** DATA RECORDS follows **

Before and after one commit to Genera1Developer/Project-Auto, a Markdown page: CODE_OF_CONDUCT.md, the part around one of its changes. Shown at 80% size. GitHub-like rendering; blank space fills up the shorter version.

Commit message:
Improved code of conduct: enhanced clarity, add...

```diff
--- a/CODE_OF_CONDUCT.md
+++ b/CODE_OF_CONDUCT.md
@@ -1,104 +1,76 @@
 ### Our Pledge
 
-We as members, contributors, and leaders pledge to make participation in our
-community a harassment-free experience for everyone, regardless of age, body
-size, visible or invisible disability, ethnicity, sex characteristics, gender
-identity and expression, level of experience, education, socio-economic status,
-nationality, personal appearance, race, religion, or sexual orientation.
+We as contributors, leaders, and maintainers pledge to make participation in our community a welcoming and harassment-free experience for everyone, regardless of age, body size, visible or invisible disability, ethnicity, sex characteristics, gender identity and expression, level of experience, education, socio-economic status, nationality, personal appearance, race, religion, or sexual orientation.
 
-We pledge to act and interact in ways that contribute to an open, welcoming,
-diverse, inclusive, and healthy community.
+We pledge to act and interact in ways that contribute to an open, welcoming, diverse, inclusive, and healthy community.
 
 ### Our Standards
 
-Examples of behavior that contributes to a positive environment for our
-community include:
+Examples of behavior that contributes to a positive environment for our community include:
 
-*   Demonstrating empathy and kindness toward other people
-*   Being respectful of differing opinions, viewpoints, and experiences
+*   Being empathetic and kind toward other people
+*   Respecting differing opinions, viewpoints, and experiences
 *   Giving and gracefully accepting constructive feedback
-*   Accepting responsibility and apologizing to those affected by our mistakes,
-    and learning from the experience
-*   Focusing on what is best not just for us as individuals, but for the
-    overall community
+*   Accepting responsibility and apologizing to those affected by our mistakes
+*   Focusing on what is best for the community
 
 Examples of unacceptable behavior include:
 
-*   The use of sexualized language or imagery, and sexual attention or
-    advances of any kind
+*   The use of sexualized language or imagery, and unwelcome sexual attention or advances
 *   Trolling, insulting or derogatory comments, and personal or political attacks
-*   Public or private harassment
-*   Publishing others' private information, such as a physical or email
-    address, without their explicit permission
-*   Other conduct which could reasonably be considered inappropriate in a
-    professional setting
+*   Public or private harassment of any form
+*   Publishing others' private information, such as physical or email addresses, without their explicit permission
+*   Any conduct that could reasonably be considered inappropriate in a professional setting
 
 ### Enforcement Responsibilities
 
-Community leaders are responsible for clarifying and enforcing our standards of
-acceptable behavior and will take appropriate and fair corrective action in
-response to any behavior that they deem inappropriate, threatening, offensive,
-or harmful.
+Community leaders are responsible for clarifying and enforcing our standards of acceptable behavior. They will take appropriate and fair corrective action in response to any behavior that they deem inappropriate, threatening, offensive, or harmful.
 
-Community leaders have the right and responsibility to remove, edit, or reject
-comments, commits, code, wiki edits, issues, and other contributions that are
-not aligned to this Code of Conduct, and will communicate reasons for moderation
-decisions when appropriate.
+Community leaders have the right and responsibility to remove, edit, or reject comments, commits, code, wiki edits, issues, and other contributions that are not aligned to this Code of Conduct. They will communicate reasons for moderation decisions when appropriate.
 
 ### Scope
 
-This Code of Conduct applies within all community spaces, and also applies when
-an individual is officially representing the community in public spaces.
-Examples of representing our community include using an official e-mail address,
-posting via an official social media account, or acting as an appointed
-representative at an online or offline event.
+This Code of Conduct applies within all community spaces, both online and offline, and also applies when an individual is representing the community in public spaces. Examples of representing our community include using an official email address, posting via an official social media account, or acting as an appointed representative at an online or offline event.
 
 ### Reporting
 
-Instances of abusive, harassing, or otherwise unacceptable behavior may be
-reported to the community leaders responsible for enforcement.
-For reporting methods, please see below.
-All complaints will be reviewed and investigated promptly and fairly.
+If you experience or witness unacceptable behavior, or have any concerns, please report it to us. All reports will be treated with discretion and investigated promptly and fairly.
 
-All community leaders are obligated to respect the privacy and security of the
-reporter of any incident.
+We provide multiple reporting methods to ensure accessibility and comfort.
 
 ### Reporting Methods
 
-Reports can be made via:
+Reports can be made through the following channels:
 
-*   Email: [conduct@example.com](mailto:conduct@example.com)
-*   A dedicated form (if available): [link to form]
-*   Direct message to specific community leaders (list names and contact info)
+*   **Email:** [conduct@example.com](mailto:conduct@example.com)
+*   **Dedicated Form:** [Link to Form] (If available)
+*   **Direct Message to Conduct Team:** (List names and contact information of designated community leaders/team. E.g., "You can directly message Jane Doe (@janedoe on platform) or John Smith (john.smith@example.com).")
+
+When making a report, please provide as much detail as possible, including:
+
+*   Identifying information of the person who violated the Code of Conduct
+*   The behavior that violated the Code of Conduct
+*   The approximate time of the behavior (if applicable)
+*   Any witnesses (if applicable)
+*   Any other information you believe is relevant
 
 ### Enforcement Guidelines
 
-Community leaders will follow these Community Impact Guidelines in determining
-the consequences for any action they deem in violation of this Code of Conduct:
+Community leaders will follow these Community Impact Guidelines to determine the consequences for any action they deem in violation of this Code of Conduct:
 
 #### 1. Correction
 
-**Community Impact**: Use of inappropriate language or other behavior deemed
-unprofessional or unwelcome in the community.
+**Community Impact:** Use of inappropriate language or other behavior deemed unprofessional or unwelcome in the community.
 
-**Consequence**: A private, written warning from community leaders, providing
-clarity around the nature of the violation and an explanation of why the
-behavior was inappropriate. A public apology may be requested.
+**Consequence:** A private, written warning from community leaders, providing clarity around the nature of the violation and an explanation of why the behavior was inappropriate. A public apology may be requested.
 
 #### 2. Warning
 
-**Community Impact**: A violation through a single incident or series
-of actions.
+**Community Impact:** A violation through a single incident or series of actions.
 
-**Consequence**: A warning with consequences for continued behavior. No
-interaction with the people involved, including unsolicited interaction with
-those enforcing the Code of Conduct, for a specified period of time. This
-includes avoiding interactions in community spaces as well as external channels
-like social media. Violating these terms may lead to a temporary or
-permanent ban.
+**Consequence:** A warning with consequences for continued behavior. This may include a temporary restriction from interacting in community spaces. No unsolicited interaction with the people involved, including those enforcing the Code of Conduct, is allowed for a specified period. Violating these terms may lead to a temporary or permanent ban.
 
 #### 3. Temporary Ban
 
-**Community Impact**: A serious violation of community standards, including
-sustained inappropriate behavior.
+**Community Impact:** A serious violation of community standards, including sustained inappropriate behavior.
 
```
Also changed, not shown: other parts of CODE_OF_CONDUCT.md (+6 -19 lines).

** End of DATA RECORDS **

Copy every line in the data above that has the string "private" in it.

● EXERCISE RESULT:
-*   Public or private harassment
-*   Publishing others' private information, such as a physical or email
+*   Public or private harassment of any form
+*   Publishing others' private information, such as physical or email addresses, without their explicit permission
-**Consequence**: A private, written warning from community leaders, providing
+**Consequence:** A private, written warning from community leaders, providing clarity around the nature of the violation and an explanation of why the behavior was inappropriate. A public apology may be requested.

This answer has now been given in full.